Find your ancestors in England & Wales, Return of Owners of Land 1873

What can these records tell me?

Known as the ‘Modern Domesday’, the Return of Owners of Land was the first comprehensive and complete picture of land ownership and distribution across England & Wales, Scotland, and Ireland since 1086.

You can find in the records -

  • Name
  • Address (will be the owner’s home address, rather than the address of the land in that county)
  • Where your ancestor owned land
  • Size of land own in that county (measured in acres, rods, and perches)
  • Value of land (gross estimated rental value)

Discover more about these records

Following the Second Reform Bill and the election of the Liberal party under William Gladstone, more questions were being asked by politicians and the electorate over the unfair distribution and use of land in the UK including the rise in rent prices resulting in the increased wealth of landowners. John Bright, MP for Birmingham, argued that, fewer than 150 men owned half the land in England.

The assertions made by the Liberal government and MPs were challenged by the landowners including Edward Stanley, 15th Earl of Derby, who demanded that, instead of throwing around wild speculations, a comprehensive survey be carried out of the UK to ascertain the number of landowners, as well as the amount of land owned and its value.

This was agreed by the government, and in 1872, instructions were delivered to local parishes as to how to carry out the return. Local officials used parish records and valuation lists for tax and poor rates to compile the returns for each county. In England and Wales, London was excluded from this survey. Once returns were made they were returned to the government and published – England & Wales in 1875, Scotland in 1874, and Ireland in 1876.
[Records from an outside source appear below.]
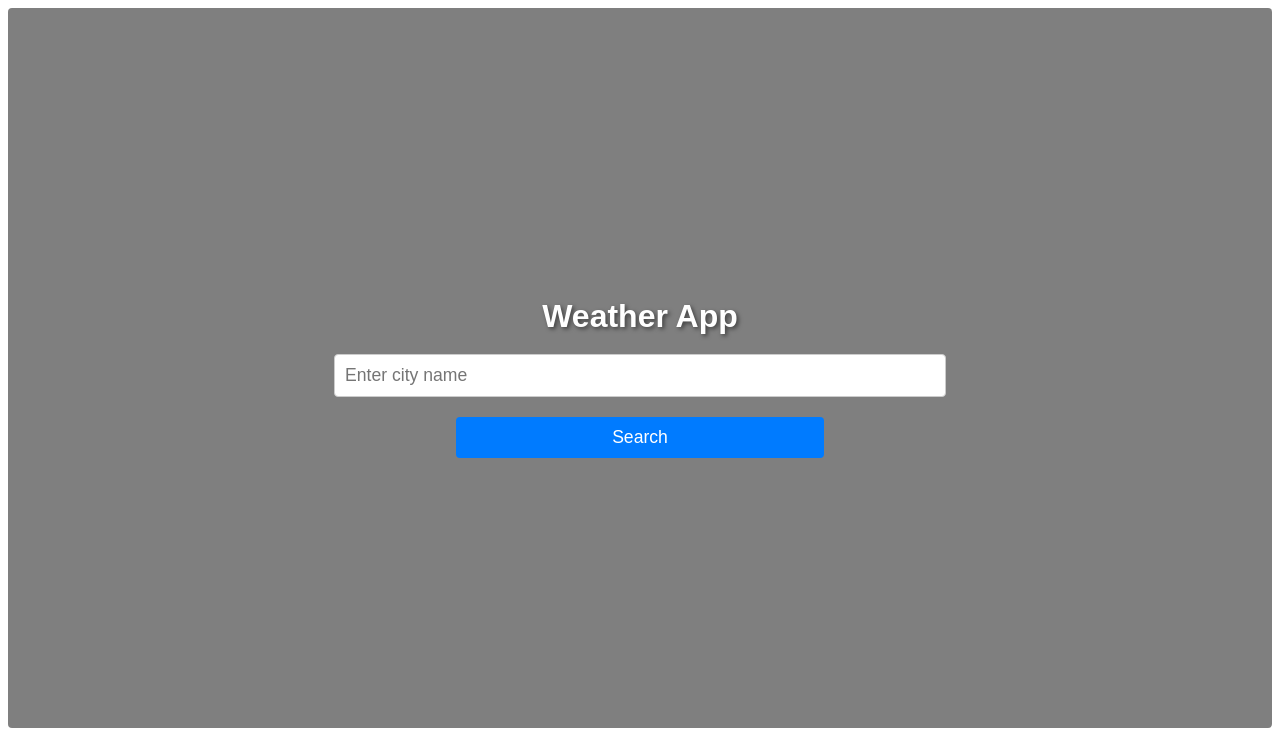
Repository: nashon11/SkyView-Weather-App
Page: index.html
An editor plug-in stored every save of this project. The page is shown before and after a run of saves, followed by the edit.
The browser window is 1280 px wide. The pictures show the whole page.

Above is the page before, as saved 2024-03-05 20:22:35.

### index.html
<!DOCTYPE html>
<html lang="en">
<head>
    <meta charset="UTF-8">
    <meta name="viewport" content="width=device-width, initial-scale=1.0">
    <title>Weather App</title>
    <link rel="stylesheet" href="styles.css">
</head>
<body>
    <div id="weather-app">
        <h1>Weather App</h1>
        <div class="input-container">
            <input type="text" id="city-input" placeholder="Enter city name">
        </div>
        <button id="search-btn">Search</button>
    </div>

    <script src="index.js"></script>
</body>
</html>

### styles.css
body {
    font-family: Arial, sans-serif;
    background-size: cover;
    background-position: center;
    transition: background-image 0.5s ease;
}

#weather-app {
    display: flex;
    flex-direction: column;
    align-items: center;
    justify-content: center;
    height: 100vh;
    padding: 20px;
    box-sizing: border-box;
    background-color: rgba(0, 0, 0, 0.5);
    border-radius: 4px;
}

h1 {
    color: #fff;
    text-shadow: 2px 2px 4px rgba(0, 0, 0, 0.5);
    margin-bottom: 20px;
    font-size: 2rem;
    line-height: 1.1;
}

.input-container {
    display: flex;
    align-items: center;
    justify-content: center;
    width: 100%;
    margin-bottom: 20px;
}

input[type="text"] {
    width: 50%;
    padding: 10px;
    font-size: 1.1rem;
    border: 1px solid #ccc;
    border-radius: 4px;
    box-sizing: border-box;
}

button {
    width: 30%;
    padding: 10px;
    font-size: 1.1rem;
    background-color: #007bff;
    color: #fff;
    border: none;
    border-radius: 4px;
    cursor: pointer;
    transition: background-color 0.3s ease;
}

button:hover {
    background-color: #0062cc;
}

### index.js
const apiKey = "7cbaf9080584e93d756d1e93ba5c46c8";

// Function to fetch weather data from API
const fetchWeatherData = async (city) => {
    try {
        const response = await fetch(`https://api.openweathermap.org/data/2.5/weather?q=${city}&appid=${apiKey}`);
        const data = await response.json();
        processWeatherData(data);
    } catch (error) {
        console.error("Error fetching weather data:", error);
        // Add error handling here
    }
};

// Function to process weather data and update the UI
const processWeatherData = (data) => {
    // Update background image based on weather condition
    updateBackground(data.weather[0].main);
    // Add code to update UI with weather data
};

// Function to update background image based on weather condition
const updateBackground = (weatherCondition) => {
    const body = document.querySelector("body");
    const backgroundImage = getBackgroundImage(weatherCondition);
    body.style.backgroundImage = `url("${backgroundImage}")`;
};

// Function to get the background image path based on weather condition
const getBackgroundImage = (weatherCondition) => {
    switch (weatherCondition) {
        case "Clear":
            return "clear.jpg";
        case "Clouds":
            return "cloudy.jpg";
        // Add cases for other weather conditions
        default:
            return "default.jpg";
    }
};

// Event listener for the search button
document.getElementById("search-btn").addEventListener("click", () => {
    const city = document.getElementById("city-input").value;
    fetchWeatherData(city);
});

After the next 2 saves:
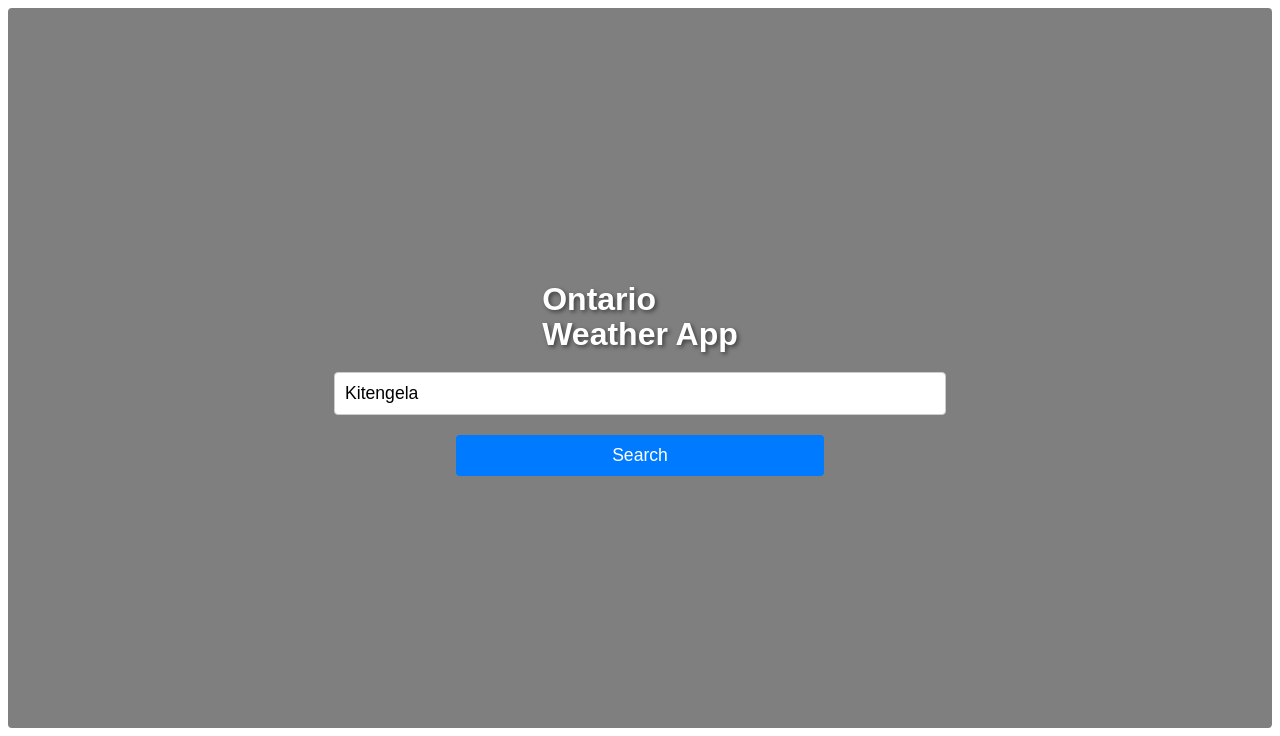
The 2 saves are shown as one change because they came seconds apart.
The last was saved 25 s later.
--- a/index.html
+++ b/index.html
@@ -8,11 +8,11 @@
 </head>
 <body>
     <div id="weather-app">
-        <h1>Weather App</h1>
+        <h1>Ontario<br>Weather App</h1>
         <div class="input-container">
-            <input type="text" id="city-input" placeholder="Enter city name">
+            <input type="text" id="city-input" placeholder="Search Ontario Weather App" value="Kitengela">
         </div>
-        <button id="search-btn">Search</button>
+        <button id="search-btn" onclick="fetchWeatherData('Kitengela')">Search</button>
     </div>
 
     <script src="index.js"></script>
The Returns were sold to the public and, despite being published for political reasons, became sought after reading for society. Subsequent editions were published with corrections and edits.